B. Smith
What does an industry in a land of 44 million sheep know about being part of a global horticultural village? New Zealand with a population of 4 million people, is as far from the large European markets as you can go. This paper discusses how a growing media business in a small geographically isolated market must innovate and adopt international standards in order to meet the ever developing expectations of the customer. The challenge is for NZ Peat to develop a business model which enhances its competitive advantage through the adoption of "Best Practices". This involves balancing the technical requirements of the product with the expectations of the customer. There is no shortage of natural raw materials including peat, bark and pumice, however processing technology is required to ensure quality growing media products are produced. Technical specifications are established and production processes invested in, ensuring products are competitively priced. In 2004, NZ Peat completed a study to identify the "Best Practices" in peat harvesting for New Zealand conditions. Adoption of these practices required investment in equipment and new production systems to support the investment. Implementation of these investments and best practices in growing media production is on going. Strategies discussed are a journey for which there should be no end, rather more opportunity.

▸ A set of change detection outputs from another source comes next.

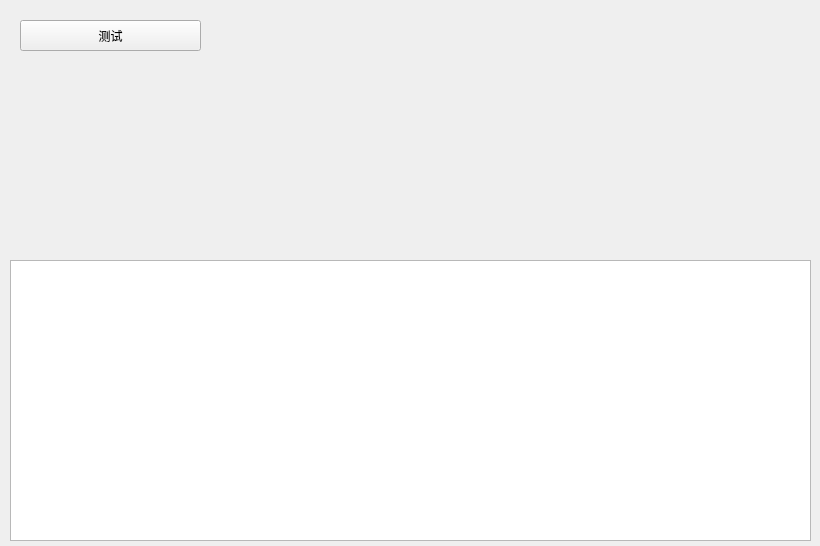
286897655/AVToys, file src/HCSDK.ui: the form before one commit.
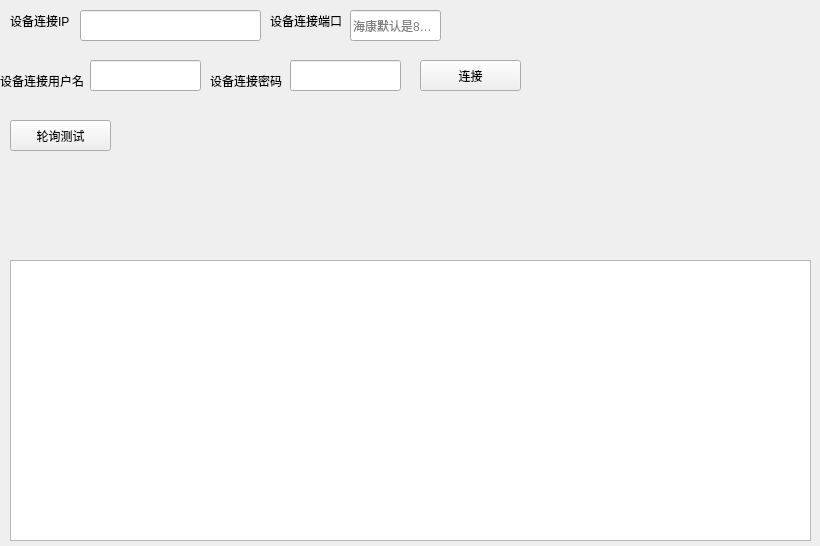
The form after the commit.

What changed in the file:
```diff
--- a/src/HCSDK.ui
+++ b/src/HCSDK.ui
@@ -16,14 +16,14 @@
   <widget class="QPushButton" name="sdkTest">
    <property name="geometry">
     <rect>
-     <x>20</x>
-     <y>20</y>
-     <width>181</width>
+     <x>420</x>
+     <y>60</y>
+     <width>101</width>
      <height>31</height>
     </rect>
    </property>
    <property name="text">
-    <string>测试</string>
+    <string>连接</string>
    </property>
   </widget>
   <widget class="QTextBrowser" name="log_out">
@@ -36,6 +36,114 @@
     </rect>
    </property>
   </widget>
+  <widget class="QLineEdit" name="txtDeviveIP">
+   <property name="geometry">
+    <rect>
+     <x>80</x>
+     <y>10</y>
+     <width>181</width>
+     <height>31</height>
+    </rect>
+   </property>
+  </widget>
+  <widget class="QLineEdit" name="txtDevicePort">
+   <property name="geometry">
+    <rect>
+     <x>350</x>
+     <y>10</y>
+     <width>91</width>
+     <height>31</height>
+    </rect>
+   </property>
+   <property name="placeholderText">
+    <string>海康默认是8000</string>
+   </property>
+  </widget>
+  <widget class="QLabel" name="label">
+   <property name="geometry">
+    <rect>
+     <x>10</x>
+     <y>10</y>
+     <width>71</width>
+     <height>21</height>
+    </rect>
+   </property>
+   <property name="text">
+    <string>设备连接IP</string>
+   </property>
+  </widget>
+  <widget class="QLabel" name="label_2">
+   <property name="geometry">
+    <rect>
+     <x>270</x>
+     <y>10</y>
+     <width>71</width>
+     <height>21</height>
+    </rect>
+   </property>
+   <property name="text">
+    <string>设备连接端口</string>
+   </property>
+  </widget>
+  <widget class="QLabel" name="label_3">
+   <property name="geometry">
+    <rect>
+     <x>0</x>
+     <y>70</y>
+     <width>91</width>
+     <height>21</height>
+    </rect>
+   </property>
+   <property name="text">
+    <string>设备连接用户名</string>
+   </property>
+  </widget>
+  <widget class="QLineEdit" name="txtDeviceUser">
+   <property name="geometry">
+    <rect>
+     <x>90</x>
+     <y>60</y>
+     <width>111</width>
+     <height>31</height>
+    </rect>
+   </property>
+  </widget>
+  <widget class="QLabel" name="label_4">
+   <property name="geometry">
+    <rect>
+     <x>210</x>
+     <y>70</y>
+     <width>81</width>
+     <height>21</height>
+    </rect>
+   </property>
+   <property name="text">
+    <string>设备连接密码</string>
+   </property>
+  </widget>
+  <widget class="QLineEdit" name="txtDevicePwd">
+   <property name="geometry">
+    <rect>
+     <x>290</x>
+     <y>60</y>
+     <width>111</width>
+     <height>31</height>
+    </rect>
+   </property>
+  </widget>
+  <widget class="QPushButton" name="btnLoopTest">
+   <property name="geometry">
+    <rect>
+     <x>10</x>
+     <y>120</y>
+     <width>101</width>
+     <height>31</height>
+    </rect>
+   </property>
+   <property name="text">
+    <string>轮询测试</string>
+   </property>
+  </widget>
  </widget>
  <resources/>
  <connections/>
```
Left out of the diff: 2 changed lines with no effect on the pictures.
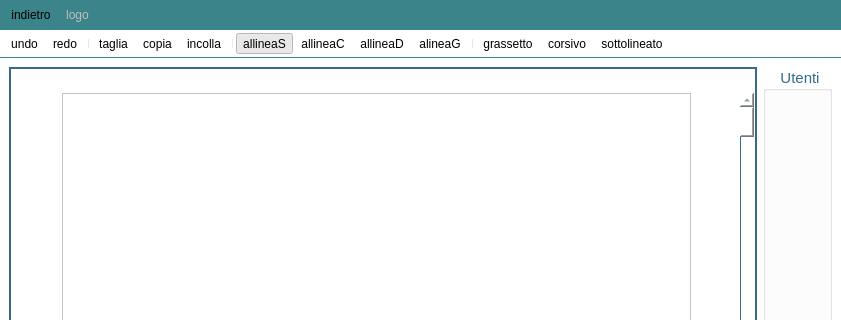
This is Client/editor.ui in MarcoFlo/Google-Drive as Qt 5 draws it before an edit; both pictures show x 0 to 841 and y 0 to 320 of the 841 by 487 pixel window. The edited form follows.
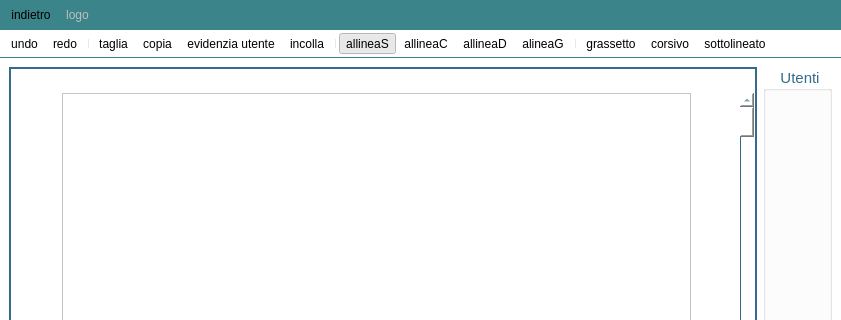
This is the edited form. Icons and pictures are not drawn.

The edit to the form file:
```diff
--- a/Client/editor.ui
+++ b/Client/editor.ui
@@ -329,6 +329,7 @@
    <addaction name="separator"/>
    <addaction name="actiontaglia"/>
    <addaction name="actioncopia"/>
+   <addaction name="actionevidenzia_utente"/>
    <addaction name="actionincolla"/>
    <addaction name="separator"/>
    <addaction name="actionallineaS"/>
@@ -509,6 +510,14 @@
     <string>sottolineato</string>
    </property>
   </action>
+  <action name="actionevidenzia_utente">
+   <property name="checkable">
+    <bool>true</bool>
+   </property>
+   <property name="text">
+    <string>evidenzia utente</string>
+   </property>
+  </action>
  </widget>
  <resources>
   <include location="images.qrc"/>
```
Left out of the diff: 6 changed lines with no effect on the pictures.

Smith, B. (2008). THE GROWING MEDIA MARKET IN NEW ZEALAND. Acta Hortic. 779, 179-185
DOI: 10.17660/ActaHortic.2008.779.21
raw materials, best practice, customers, air filled porosity, water holding capacity

Acta Horticulturae